Last week exactly to the hour, I was ripping across a frozen lake on a snow mobile. My head nearly exploding with excitement and joy. If I wasn’t wearing a helmet that fogged easily, I would have screamed at the top of my lungs. No one knew how incredible this moment was for me and I wasn’t about to tell either.
I was ice fishing in Northern Wisconsin. No, it was not my idea and I went with a great deal of trepidation. My team at work needed to meet and we turned it into a bonding experience up at the ancestral home of my boss. Northern Wisconsin is beautiful but cold. Yes, I work primarily with men and so ice fishing, snow mobile riding and meat were the main attractions. They didn’t pound their chests with loud grunts but given a few more days that would have come too.

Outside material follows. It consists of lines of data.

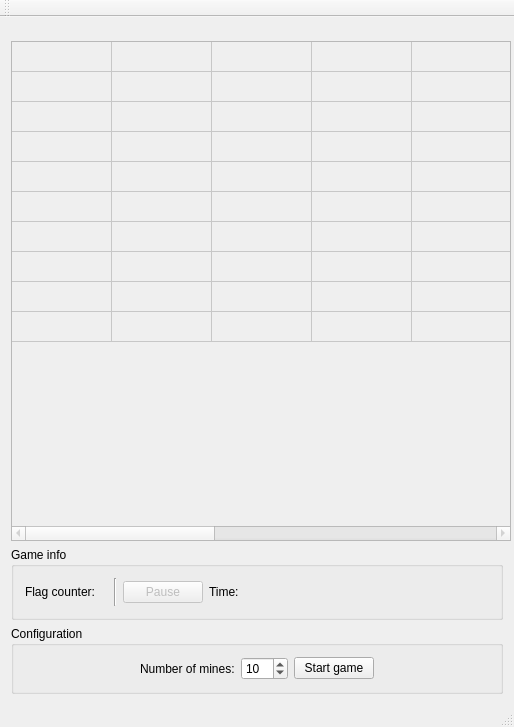
First picture: the form in mines.ui, repository pavolmarak/minesweeper, before the edit.
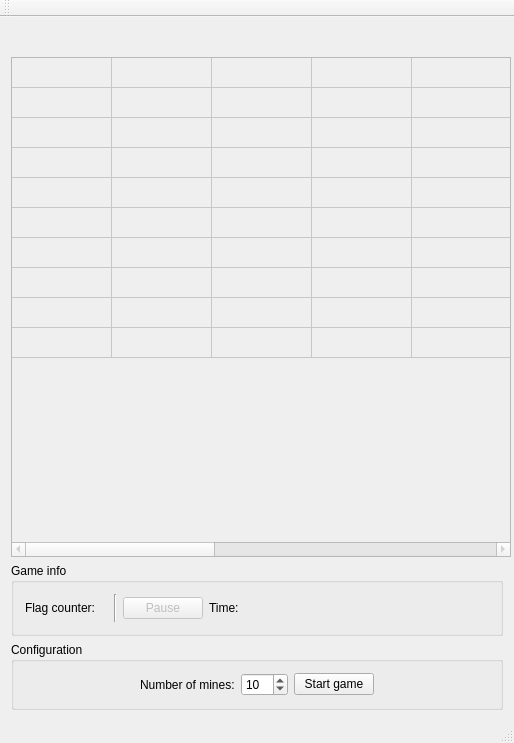
Second picture: the form after the edit. Custom widgets are drawn as their Qt base class.

Commit message: Update in the main window size.

What changed in the file:
```diff
--- a/mines.ui
+++ b/mines.ui
@@ -7,7 +7,7 @@
     <x>0</x>
     <y>0</y>
     <width>514</width>
-    <height>727</height>
+    <height>743</height>
    </rect>
   </property>
   <property name="sizePolicy">
@@ -25,7 +25,7 @@
   <property name="maximumSize">
    <size>
     <width>514</width>
-    <height>727</height>
+    <height>743</height>
    </size>
   </property>
   <property name="windowTitle">
@@ -51,8 +51,8 @@
         </property>
         <property name="sizeHint" stdset="0">
          <size>
-          <width>0</width>
-          <height>0</height>
+          <width>40</width>
+          <height>20</height>
          </size>
         </property>
        </spacer>
```
The commit also changes 3 other files.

My trepidation wasn’t being a part of this merry gathering. Up until a few years ago, I was in the fray with the best of them. Since my mastectomy, my arm has turned into a difficult old woman with 23 lymph nodes missing. My breast muscle clenches like a tight fist in the cold. I didn’t know if I would be able to keep up. If not, I might have to reveal my troubles and face the horrified expressions of my teammates. I came prepared though and prepped my arm in advance.
I have a Pilate’s trainer who has worked with me since before any of this began. She knows my arm better than I do. She gave me exercises to do on the sly. Things that would keep the muscles relaxed and the lymph moving. Every morning I lay on the bathroom floor and did as I was told. I am haunted by the possibility of lymphedema and work to keep the fluids moving.
It is one year ago this week since my final reconstruction. I went from being an F to a small D on one side and the expander was removed on my right for something more permanent. It has been exactly six months since my hysterectomy when once again I faced my mortality. On my last visit my surgeon said with a smile, “It’s was only precancerous.” He happily tossed me back into the general public.
My boss and I had to meet for my review. “You’re the only one who made the full bonus,” he says with pride. I smile and say, “What else did you expect?” He doesn’t know I had two operations last year on my vacations. He doesn’t know I faced death or the tears that were spilled as I digested the news. All he knows is that when a snow mobile was free, I jumped on and took off with the pack. Catch and release.